◆ **WHAT YOU HAVE TO DO**: Reproduce the full set of records that follow, exactly as shown.

◆ **EXTRACTED INFORMATION**:
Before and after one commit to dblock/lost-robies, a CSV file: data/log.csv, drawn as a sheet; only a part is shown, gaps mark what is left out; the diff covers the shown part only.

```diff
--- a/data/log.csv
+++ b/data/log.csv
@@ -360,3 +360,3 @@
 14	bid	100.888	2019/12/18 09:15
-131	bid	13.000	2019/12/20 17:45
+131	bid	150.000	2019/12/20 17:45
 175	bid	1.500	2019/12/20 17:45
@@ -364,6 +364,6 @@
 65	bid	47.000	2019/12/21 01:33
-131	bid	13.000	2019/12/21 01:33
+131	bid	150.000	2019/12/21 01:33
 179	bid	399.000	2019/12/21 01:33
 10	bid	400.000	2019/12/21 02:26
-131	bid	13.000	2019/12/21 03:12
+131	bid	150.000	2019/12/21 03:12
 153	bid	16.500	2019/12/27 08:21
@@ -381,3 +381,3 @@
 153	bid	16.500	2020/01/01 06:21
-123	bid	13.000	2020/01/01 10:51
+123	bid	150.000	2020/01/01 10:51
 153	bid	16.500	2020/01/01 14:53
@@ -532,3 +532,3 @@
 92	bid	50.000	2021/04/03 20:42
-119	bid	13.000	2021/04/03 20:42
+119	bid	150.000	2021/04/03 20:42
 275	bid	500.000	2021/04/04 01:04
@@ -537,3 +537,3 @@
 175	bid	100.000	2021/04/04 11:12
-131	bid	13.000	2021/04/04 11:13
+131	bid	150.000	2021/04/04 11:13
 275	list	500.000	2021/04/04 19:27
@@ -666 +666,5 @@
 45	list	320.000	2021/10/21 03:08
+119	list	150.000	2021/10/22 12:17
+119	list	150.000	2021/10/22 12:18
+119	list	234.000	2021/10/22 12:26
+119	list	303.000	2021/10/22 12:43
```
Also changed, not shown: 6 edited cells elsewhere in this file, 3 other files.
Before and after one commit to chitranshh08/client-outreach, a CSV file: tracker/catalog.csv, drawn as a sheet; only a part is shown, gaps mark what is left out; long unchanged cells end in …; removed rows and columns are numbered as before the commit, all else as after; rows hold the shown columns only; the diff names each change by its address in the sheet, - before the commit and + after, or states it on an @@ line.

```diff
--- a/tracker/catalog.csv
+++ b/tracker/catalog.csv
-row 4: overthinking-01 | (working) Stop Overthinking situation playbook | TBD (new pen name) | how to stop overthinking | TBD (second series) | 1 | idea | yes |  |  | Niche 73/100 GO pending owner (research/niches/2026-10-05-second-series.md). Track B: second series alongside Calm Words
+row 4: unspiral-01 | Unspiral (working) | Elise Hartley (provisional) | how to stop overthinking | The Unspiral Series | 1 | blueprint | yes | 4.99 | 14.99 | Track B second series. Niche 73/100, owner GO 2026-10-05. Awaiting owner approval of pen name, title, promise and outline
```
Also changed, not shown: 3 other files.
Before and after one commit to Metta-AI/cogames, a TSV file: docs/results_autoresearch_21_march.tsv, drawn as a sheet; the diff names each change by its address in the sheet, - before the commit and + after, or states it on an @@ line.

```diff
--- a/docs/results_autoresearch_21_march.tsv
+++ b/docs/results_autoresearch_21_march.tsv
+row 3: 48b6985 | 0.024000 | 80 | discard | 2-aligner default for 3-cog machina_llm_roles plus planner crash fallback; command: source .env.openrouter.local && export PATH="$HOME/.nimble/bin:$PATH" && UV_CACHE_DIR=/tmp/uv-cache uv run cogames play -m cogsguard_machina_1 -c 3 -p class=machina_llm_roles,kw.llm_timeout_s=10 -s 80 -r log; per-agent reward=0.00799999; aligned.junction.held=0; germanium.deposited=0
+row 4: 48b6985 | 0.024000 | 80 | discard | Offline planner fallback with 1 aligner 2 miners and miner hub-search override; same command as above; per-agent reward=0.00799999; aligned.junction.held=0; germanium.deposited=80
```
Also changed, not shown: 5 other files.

◆ **WRITTEN SOLUTION**:
Before and after one commit to dblock/lost-robies, a CSV file: data/log.csv, drawn as a sheet; only a part is shown, gaps mark what is left out; the diff covers the shown part only.

```diff
--- a/data/log.csv
+++ b/data/log.csv
@@ -360,3 +360,3 @@
 14	bid	100.888	2019/12/18 09:15
-131	bid	13.000	2019/12/20 17:45
+131	bid	150.000	2019/12/20 17:45
 175	bid	1.500	2019/12/20 17:45
@@ -364,6 +364,6 @@
 65	bid	47.000	2019/12/21 01:33
-131	bid	13.000	2019/12/21 01:33
+131	bid	150.000	2019/12/21 01:33
 179	bid	399.000	2019/12/21 01:33
 10	bid	400.000	2019/12/21 02:26
-131	bid	13.000	2019/12/21 03:12
+131	bid	150.000	2019/12/21 03:12
 153	bid	16.500	2019/12/27 08:21
@@ -381,3 +381,3 @@
 153	bid	16.500	2020/01/01 06:21
-123	bid	13.000	2020/01/01 10:51
+123	bid	150.000	2020/01/01 10:51
 153	bid	16.500	2020/01/01 14:53
@@ -532,3 +532,3 @@
 92	bid	50.000	2021/04/03 20:42
-119	bid	13.000	2021/04/03 20:42
+119	bid	150.000	2021/04/03 20:42
 275	bid	500.000	2021/04/04 01:04
@@ -537,3 +537,3 @@
 175	bid	100.000	2021/04/04 11:12
-131	bid	13.000	2021/04/04 11:13
+131	bid	150.000	2021/04/04 11:13
 275	list	500.000	2021/04/04 19:27
@@ -666 +666,5 @@
 45	list	320.000	2021/10/21 03:08
+119	list	150.000	2021/10/22 12:17
+119	list	150.000	2021/10/22 12:18
+119	list	234.000	2021/10/22 12:26
+119	list	303.000	2021/10/22 12:43
```
Also changed, not shown: 6 edited cells elsewhere in this file, 3 other files.
Before and after one commit to chitranshh08/client-outreach, a CSV file: tracker/catalog.csv, drawn as a sheet; only a part is shown, gaps mark what is left out; long unchanged cells end in …; removed rows and columns are numbered as before the commit, all else as after; rows hold the shown columns only; the diff names each change by its address in the sheet, - before the commit and + after, or states it on an @@ line.

```diff
--- a/tracker/catalog.csv
+++ b/tracker/catalog.csv
-row 4: overthinking-01 | (working) Stop Overthinking situation playbook | TBD (new pen name) | how to stop overthinking | TBD (second series) | 1 | idea | yes |  |  | Niche 73/100 GO pending owner (research/niches/2026-10-05-second-series.md). Track B: second series alongside Calm Words
+row 4: unspiral-01 | Unspiral (working) | Elise Hartley (provisional) | how to stop overthinking | The Unspiral Series | 1 | blueprint | yes | 4.99 | 14.99 | Track B second series. Niche 73/100, owner GO 2026-10-05. Awaiting owner approval of pen name, title, promise and outline
```
Also changed, not shown: 3 other files.
Before and after one commit to Metta-AI/cogames, a TSV file: docs/results_autoresearch_21_march.tsv, drawn as a sheet; the diff names each change by its address in the sheet, - before the commit and + after, or states it on an @@ line.

```diff
--- a/docs/results_autoresearch_21_march.tsv
+++ b/docs/results_autoresearch_21_march.tsv
+row 3: 48b6985 | 0.024000 | 80 | discard | 2-aligner default for 3-cog machina_llm_roles plus planner crash fallback; command: source .env.openrouter.local && export PATH="$HOME/.nimble/bin:$PATH" && UV_CACHE_DIR=/tmp/uv-cache uv run cogames play -m cogsguard_machina_1 -c 3 -p class=machina_llm_roles,kw.llm_timeout_s=10 -s 80 -r log; per-agent reward=0.00799999; aligned.junction.held=0; germanium.deposited=0
+row 4: 48b6985 | 0.024000 | 80 | discard | Offline planner fallback with 1 aligner 2 miners and miner hub-search override; same command as above; per-agent reward=0.00799999; aligned.junction.held=0; germanium.deposited=80
```
Also changed, not shown: 5 other files.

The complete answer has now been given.